‘A lot of young people have nothing to lose’

Billy Cox was due to start a course on Thursday, with hopes of a new beginning. Then last week he was shot dead at his south London home in a suspected gang-related attack. He became the third teenage victim of growing gang violence in the capital within the past fortnight. His death, while sad, was “not a shock to us,” says Chris Murray, operations manager at Fairbridge, a UK-wide charity. “It happens. Everywhere you look there are yellow boards. The other day I saw one about a grenade that had been found,” he adds. 

Cox had signed up to do a 10-day course at a centre in Kennington, one of three centres in London, designed to help young people develop social skills, problem-solving techniques and tolerance of others. He was one of an increasing number of young people referred to the charity who are involved in gangs.

 “A lot of young people who come to us want to get away from what they know but they don’t know how,” says Murray. “They have no fear. Life is cheap because they have nothing to lose,” he adds. For 14 years or more they have experienced nothing but negativity. We try to change that over a number of weeks building up positive affirmation.”

Competing with the negative influences in a young person’s community is not easy. “In a lot of these communities there is a hierarchy and all these young people want to be top-dog. Everyone is fighting for a position on the estate and a sense of belonging.”

Parents in many cases can be partly to blame but not always. “We have parents coming to us crying because they don’t know what to do to help their children but of course there are those who don’t care at all. But if they are worried, what can they do?”

Solutions are not easy to come by, even for professionals who deal with the same types of problems again and again. But Murray says the government and the public often have unrealistic expectations of how quickly a young person can address their difficulties. It is not unusual for a young person to sabotage their future because they are frightened of succeeding, he adds.

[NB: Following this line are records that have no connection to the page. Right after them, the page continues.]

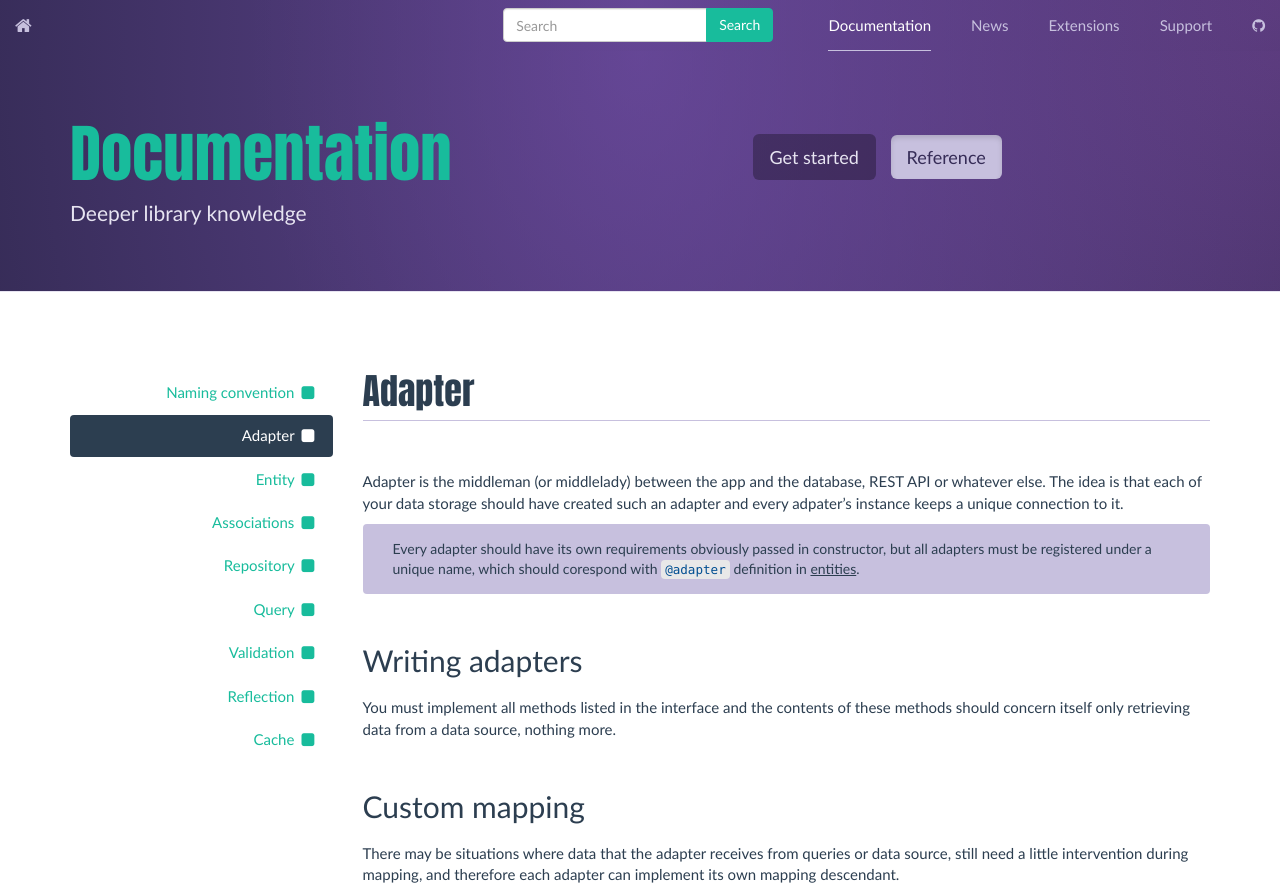
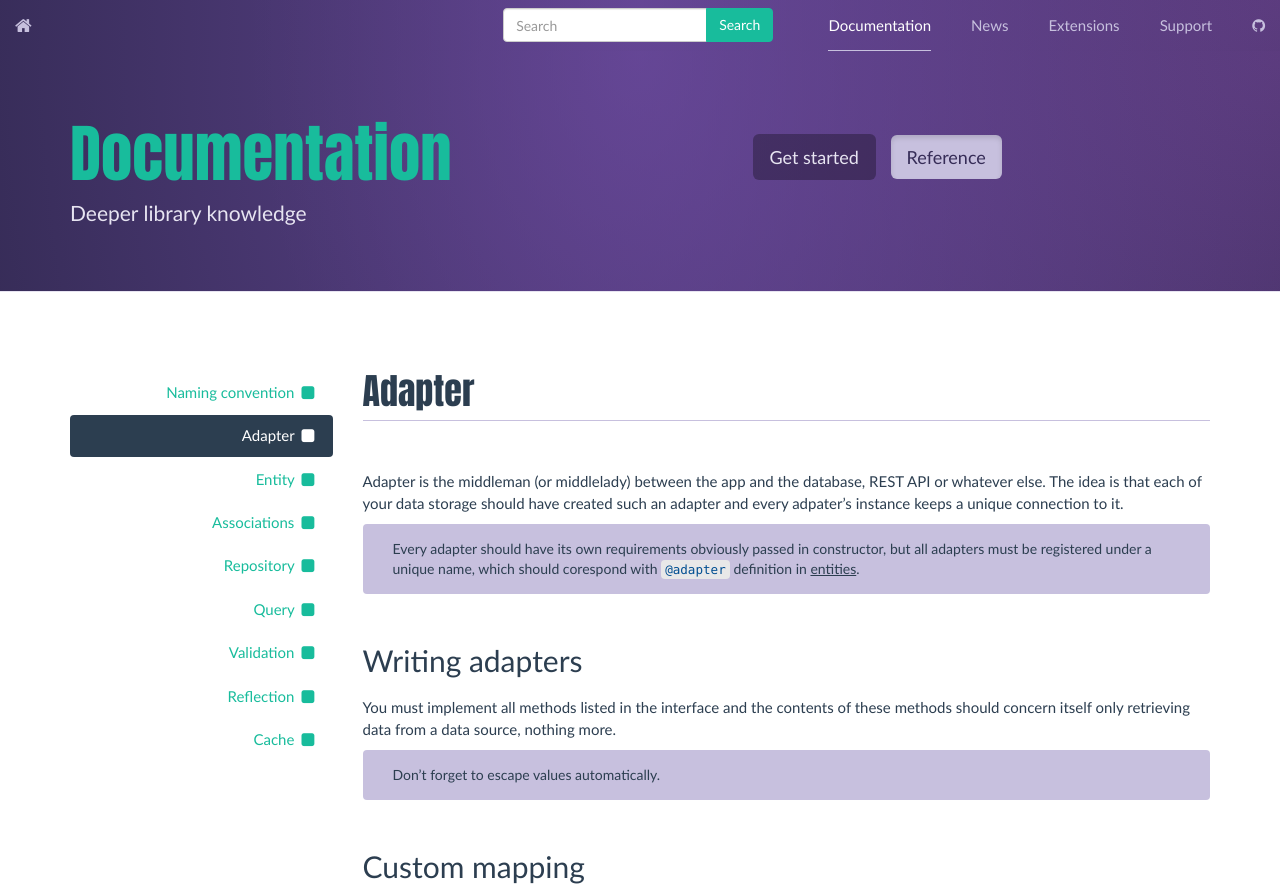
Before and after one commit to unimapper/unimapper.github.io, a Jekyll site: the page built from docs/reference/adapter.md, in a window 1280 px wide, cut to the strip 0-892 px from the top of the page. Built offline with Jekyll 4.4.1, drawn with Linux system fonts in a browser that asks for light colours; nearby versions of some CDN libraries; comment, search, counter and statistics services are not loaded; the repository's description, which GitHub fills in, is left out.

Commit message:
docs: adapter update

```diff
--- a/docs/reference/adapter.md
+++ b/docs/reference/adapter.md
@@ -11,5 +11,7 @@ Adapter is the middleman (or middlelady) between the app and the database, REST
 ## Writing adapters
 You must implement all methods listed in the interface and the contents of these methods should concern itself only retrieving data from a data source, nothing more.
 
+> Don't forget to escape values automatically.
+
 ## Custom mapping
 There may be situations where data that the adapter receives from queries or data source, still need a little intervention during mapping, and therefore each adapter can implement its own mapping descendant.
```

Cox was one of those people. He had spent two days at the centre earlier this year before dropping out. For him, as for others, Fairbridge’s door remained open. He had made the decision to go back.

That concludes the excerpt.